Why is he considered a good guy again?
Also keep in mind that DM, being Venger's dad, is also Kareena's. How has he not checked on her or attempted to rescue her in three seasons of episodes? To drive the point home, when we see Kareena again, she's dressed like this.
This episode does not fuck around.
Does...Venger keep a version of his trademark outfit re-fit for a more feminine body just lying around in a closet somewhere in that castle? Does he just hold onto his “sister's" clothes? There's no explanation for that outfit that makes sense—this scene happens at most a day since we last saw Kareena. And even if you could come up for a reason for the outfit, how about an explanation for the wings that is less complicated than her being another form of a well-established shape-shifter.
At the end, they manage to trap Venger with some allegory about “acting from the heart”, the act itself which should be taken with a grain of salt. The magic rings the kids acquired and hoped to use to get home are thrown at Venger in sacrifice to save Kareena, and *poof* he vanishes. As far as “defeating Venger” tactics go, it’s surprisingly lightweight, almost like he stopped trying.
Over the course of the series, Venger has been disintegrated, exploded, burned alive, crushed under an entire castle and trapped in any number of magical prisons nearly every episode.

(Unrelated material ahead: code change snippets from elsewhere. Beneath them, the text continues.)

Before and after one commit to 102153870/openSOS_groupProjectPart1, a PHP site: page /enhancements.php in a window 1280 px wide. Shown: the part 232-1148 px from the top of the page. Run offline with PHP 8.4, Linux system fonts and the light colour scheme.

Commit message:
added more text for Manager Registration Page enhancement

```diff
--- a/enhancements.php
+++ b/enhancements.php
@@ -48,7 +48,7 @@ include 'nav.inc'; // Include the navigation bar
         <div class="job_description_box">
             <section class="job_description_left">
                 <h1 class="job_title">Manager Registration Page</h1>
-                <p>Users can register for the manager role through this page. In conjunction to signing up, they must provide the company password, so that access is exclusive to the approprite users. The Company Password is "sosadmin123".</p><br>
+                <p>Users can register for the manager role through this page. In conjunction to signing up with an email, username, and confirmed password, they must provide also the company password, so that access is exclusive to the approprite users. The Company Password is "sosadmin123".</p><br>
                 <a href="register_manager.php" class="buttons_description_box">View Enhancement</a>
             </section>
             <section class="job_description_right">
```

Dungeon Master welcomes the no-longer-evil Kareena "home", which is a little odd to say at that point. Where was his wizarding ass when she was supposedly stuck in a cave for some untold amount of time? Did he think Venger and Kareena’s feud was none of his business? Where is Dungeon Master welcoming her “home” to? Was Dungeon Master giving Venger's castle to Kareena as her new home? On what authority? I mean yeah, Venger has castles to spare, but how can they be so sure Venger won't return to reclaim it?
Unless, of course, this whole conflict was a resolution of the shapeshifting wizard's gender identity. The end of a seemingly endless cycle of self-destruction and alienation, masochistically setting oneself up for grand failure every episode cycle. An embrace of empathy and self-acceptance that had been denied.

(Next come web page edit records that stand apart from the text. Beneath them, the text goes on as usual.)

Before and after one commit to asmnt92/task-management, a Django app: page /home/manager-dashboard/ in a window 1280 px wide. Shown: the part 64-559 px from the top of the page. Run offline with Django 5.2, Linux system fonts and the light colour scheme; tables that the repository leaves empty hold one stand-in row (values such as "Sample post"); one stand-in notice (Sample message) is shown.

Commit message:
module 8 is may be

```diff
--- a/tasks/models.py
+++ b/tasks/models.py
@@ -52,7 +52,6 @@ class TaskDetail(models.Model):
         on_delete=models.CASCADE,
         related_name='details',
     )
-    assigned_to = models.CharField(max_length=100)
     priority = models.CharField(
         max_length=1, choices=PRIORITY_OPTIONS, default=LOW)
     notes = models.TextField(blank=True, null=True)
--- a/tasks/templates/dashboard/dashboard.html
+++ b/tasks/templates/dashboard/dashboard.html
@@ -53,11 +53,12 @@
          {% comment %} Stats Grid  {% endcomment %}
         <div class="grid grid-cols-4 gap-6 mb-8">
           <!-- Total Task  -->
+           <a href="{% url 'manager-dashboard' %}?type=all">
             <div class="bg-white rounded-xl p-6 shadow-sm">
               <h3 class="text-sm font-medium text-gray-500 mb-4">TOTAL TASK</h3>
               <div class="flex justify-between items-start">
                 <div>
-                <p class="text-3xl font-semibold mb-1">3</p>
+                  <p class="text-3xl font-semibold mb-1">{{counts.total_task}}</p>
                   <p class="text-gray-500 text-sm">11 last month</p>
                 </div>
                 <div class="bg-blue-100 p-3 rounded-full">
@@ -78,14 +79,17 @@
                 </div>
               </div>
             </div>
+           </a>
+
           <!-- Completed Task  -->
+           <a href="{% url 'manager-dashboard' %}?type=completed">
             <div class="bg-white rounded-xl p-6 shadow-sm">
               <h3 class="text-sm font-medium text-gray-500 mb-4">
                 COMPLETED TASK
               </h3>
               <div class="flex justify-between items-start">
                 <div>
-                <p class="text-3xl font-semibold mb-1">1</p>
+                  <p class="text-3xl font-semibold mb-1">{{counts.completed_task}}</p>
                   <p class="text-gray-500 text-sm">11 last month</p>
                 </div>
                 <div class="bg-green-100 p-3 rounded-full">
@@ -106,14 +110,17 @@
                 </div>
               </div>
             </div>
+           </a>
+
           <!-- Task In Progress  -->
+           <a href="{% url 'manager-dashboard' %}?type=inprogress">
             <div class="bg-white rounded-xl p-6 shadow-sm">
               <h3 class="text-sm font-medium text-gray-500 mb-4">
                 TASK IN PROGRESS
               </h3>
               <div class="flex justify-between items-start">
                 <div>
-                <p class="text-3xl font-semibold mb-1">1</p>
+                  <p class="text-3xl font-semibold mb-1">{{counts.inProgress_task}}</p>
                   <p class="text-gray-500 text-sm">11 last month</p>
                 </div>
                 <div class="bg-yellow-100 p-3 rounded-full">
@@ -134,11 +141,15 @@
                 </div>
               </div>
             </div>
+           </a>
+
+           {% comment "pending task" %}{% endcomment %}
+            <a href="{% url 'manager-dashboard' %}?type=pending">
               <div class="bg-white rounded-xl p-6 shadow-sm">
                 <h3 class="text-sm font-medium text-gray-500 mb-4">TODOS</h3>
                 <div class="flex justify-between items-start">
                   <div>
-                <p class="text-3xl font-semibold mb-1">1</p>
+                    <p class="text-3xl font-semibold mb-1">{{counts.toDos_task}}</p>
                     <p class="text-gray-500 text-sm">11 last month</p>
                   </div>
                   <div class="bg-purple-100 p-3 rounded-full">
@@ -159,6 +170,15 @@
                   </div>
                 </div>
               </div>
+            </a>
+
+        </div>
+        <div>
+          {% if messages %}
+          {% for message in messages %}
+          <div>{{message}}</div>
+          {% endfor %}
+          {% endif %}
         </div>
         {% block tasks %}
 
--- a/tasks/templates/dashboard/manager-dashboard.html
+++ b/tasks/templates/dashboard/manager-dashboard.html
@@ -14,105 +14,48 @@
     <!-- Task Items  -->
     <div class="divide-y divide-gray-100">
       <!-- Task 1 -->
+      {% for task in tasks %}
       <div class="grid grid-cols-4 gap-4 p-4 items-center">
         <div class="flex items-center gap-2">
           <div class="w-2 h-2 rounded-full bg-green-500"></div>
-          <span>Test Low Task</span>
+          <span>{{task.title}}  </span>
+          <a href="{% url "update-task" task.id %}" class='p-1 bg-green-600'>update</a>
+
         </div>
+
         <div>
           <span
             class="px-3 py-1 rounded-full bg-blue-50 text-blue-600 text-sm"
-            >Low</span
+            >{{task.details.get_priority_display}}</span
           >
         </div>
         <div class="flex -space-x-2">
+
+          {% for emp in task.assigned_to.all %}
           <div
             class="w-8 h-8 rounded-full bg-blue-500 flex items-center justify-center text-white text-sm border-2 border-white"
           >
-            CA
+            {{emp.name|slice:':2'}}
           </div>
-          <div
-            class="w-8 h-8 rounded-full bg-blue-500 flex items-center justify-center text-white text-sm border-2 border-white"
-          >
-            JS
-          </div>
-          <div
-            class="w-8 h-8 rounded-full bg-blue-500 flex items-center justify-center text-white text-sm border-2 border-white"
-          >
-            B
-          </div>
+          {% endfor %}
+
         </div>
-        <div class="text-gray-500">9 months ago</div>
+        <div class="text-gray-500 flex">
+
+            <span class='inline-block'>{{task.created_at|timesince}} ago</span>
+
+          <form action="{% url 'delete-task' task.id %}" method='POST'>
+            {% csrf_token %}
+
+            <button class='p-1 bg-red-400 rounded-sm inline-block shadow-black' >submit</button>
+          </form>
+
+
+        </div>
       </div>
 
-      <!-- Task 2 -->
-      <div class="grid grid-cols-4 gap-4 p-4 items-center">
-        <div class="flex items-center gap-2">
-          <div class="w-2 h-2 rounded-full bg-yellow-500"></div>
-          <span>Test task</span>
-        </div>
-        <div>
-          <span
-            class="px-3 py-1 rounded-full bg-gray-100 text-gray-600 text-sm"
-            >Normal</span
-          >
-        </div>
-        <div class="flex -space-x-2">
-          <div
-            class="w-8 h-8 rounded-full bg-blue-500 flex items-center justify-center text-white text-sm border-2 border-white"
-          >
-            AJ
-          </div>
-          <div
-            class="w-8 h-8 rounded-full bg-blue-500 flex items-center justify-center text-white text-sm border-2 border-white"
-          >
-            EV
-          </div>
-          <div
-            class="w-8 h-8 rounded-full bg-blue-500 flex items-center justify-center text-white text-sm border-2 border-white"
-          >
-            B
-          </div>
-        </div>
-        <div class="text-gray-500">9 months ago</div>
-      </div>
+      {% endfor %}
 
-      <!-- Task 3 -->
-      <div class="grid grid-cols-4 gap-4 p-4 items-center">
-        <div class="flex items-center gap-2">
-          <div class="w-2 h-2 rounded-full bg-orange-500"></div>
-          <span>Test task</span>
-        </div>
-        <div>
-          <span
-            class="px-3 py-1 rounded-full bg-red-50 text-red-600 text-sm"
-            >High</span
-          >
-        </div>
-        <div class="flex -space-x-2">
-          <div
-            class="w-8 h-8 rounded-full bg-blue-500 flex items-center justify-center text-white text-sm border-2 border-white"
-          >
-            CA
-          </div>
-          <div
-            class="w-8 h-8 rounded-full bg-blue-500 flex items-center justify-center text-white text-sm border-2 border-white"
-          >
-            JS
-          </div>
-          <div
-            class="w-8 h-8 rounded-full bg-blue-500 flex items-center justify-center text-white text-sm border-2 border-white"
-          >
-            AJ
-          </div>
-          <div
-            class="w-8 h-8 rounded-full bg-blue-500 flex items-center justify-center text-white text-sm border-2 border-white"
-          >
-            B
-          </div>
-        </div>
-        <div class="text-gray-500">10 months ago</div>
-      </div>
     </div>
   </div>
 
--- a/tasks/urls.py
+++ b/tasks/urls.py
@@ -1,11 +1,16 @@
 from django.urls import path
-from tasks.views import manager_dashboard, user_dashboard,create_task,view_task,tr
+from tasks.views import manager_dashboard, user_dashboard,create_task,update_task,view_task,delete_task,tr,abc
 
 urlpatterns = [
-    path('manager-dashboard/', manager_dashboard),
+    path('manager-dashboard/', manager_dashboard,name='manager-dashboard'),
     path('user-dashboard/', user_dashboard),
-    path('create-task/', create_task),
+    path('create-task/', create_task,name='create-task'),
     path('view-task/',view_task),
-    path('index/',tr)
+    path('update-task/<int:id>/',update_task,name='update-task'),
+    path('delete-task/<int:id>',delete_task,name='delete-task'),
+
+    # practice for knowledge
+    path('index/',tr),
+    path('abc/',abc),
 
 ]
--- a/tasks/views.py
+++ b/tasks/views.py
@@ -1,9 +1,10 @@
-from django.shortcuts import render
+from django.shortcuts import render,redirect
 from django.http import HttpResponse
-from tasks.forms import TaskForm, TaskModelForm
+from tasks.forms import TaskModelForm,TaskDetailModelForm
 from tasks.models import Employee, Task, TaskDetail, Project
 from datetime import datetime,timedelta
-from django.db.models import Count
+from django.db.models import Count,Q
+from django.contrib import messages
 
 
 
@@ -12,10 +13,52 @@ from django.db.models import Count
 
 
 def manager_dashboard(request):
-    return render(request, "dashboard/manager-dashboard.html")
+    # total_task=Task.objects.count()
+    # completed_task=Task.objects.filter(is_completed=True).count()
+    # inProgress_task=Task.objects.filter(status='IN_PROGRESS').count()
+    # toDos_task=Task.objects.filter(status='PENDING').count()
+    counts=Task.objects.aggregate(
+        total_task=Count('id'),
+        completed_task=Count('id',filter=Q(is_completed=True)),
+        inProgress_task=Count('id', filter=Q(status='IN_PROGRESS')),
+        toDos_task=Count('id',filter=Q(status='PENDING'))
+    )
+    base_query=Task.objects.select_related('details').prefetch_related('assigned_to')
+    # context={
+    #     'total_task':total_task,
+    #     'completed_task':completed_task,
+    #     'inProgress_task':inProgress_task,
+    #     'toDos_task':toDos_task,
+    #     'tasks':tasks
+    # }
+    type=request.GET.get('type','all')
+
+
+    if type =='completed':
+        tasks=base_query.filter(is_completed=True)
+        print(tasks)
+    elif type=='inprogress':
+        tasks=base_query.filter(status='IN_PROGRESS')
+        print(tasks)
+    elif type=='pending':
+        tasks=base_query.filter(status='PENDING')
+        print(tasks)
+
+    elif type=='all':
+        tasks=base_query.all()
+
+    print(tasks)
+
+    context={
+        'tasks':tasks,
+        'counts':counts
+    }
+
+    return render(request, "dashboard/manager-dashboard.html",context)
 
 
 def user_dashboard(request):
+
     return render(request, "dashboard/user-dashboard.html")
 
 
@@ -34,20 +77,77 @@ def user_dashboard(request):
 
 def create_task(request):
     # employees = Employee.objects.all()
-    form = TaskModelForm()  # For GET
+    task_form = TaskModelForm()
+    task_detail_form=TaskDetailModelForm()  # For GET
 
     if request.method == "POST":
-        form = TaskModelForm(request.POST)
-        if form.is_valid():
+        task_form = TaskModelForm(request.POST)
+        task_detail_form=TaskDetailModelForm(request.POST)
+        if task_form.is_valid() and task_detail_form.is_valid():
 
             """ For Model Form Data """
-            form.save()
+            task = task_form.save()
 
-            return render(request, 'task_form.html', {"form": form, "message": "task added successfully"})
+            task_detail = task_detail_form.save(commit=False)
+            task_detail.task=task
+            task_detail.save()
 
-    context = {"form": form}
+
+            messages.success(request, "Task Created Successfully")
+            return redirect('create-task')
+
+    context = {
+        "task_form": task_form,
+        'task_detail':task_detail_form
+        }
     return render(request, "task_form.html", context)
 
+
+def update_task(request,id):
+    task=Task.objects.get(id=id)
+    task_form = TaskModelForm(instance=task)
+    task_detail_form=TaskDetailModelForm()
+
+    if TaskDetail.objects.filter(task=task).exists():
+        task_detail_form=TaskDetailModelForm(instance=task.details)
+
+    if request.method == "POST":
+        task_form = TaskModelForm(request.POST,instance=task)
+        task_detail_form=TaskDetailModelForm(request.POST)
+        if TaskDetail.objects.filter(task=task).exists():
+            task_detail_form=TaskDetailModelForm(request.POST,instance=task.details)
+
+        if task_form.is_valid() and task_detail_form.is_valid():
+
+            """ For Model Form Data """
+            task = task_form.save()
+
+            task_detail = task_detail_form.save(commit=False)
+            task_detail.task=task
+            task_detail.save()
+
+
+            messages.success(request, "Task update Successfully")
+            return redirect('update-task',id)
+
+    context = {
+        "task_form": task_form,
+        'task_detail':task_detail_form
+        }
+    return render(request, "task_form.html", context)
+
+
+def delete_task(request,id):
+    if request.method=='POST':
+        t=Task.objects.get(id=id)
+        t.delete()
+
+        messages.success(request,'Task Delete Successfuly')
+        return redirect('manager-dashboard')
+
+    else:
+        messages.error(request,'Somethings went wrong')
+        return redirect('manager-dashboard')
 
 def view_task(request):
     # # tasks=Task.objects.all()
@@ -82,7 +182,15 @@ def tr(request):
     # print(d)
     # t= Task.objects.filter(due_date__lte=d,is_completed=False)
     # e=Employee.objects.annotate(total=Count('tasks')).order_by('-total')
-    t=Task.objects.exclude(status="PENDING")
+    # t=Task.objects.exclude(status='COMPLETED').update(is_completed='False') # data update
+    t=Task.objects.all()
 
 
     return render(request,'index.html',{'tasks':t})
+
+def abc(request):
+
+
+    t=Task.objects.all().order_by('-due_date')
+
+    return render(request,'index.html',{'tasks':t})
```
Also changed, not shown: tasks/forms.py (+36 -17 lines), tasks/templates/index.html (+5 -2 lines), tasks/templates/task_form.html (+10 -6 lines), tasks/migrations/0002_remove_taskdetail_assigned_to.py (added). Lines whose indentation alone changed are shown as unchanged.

Perhaps Dungeon Master was welcoming home a more confident, authentic form of Kareena over the agonized, paranoid and ultimately unhappy Venger.
This is actually a deviation from the way such coming out stories wind up; usually coming out as trans complicates family life and much awkward “comedy” revolves around the period of adjustment for the rest of the family to overcome their own internalized misgivings and prejudices (or not, with also “hilarious” results).

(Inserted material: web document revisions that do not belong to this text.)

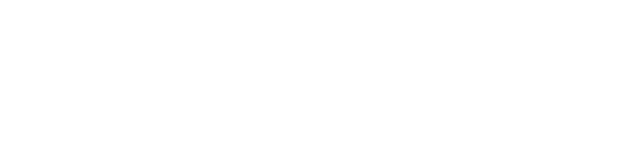
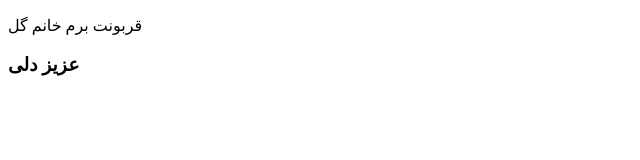
Before and after one commit to mirzaeeWork/Todo_List, a website: page Hello/hello.html in a window 1280 px wide. Shown: the whole page, without its empty margins (0-640 px from the left). Drawn offline with Linux system fonts and the light colour scheme.

Commit message:
I gave myself positive energy.

```diff
--- a/Hello/hello.html
+++ b/Hello/hello.html
@@ -1,11 +1,18 @@
 <!DOCTYPE html>
 <html lang="en">
-<head>
-    <meta charset="UTF-8">
-    <meta name="viewport" content="width=device-width, initial-scale=1.0">
+  <head>
+    <meta charset="UTF-8" />
+    <meta name="viewport" content="width=device-width, initial-scale=1.0" />
     <title>Document</title>
-</head>
-<body>
-
-</body>
+  </head>
+  <body>
+    <div>
+        <div>
+            <p>قربونت برم خانم گل</p>
+        </div>
+        <div>
+            <h3>عزیز دلی</h3>
+        </div>
+    </div>
+  </body>
 </html>
```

Dungeons & Dragons is able to skirt this–again, where have you seen a pleated wizard robe?–possibly because Kareena is introduced from the start as a black sheep with nowhere further to be alienated from the family embrace, or maybe because this takes place in a fantasy realm where a shapeshifter reconsidering her preferred form is not met with any sort of religious or ethical incongruencies.
Maybe Dungeon Master left Kareena to her own devices (and self-inflicted anguish) not out of neglect but to allow her to grow organically without his (potentially resented) influence.
Maybe, just maybe, DM isn’t such a bad dad after all.
One of the more challenging aspects of the Dungeons and Dragons cartoon (comparative to other Saturday morning cartoons of the era) was the unusual levels of empathy expected from the audience for even ethically complicated characters. As a canonical development, this revelation/resolution of such a fundamental and painful struggle within a character widely regarded as a pitiless nemesis (that the “good” protagonists even considered murdering early on in the series) takes that challenge to a whole other level.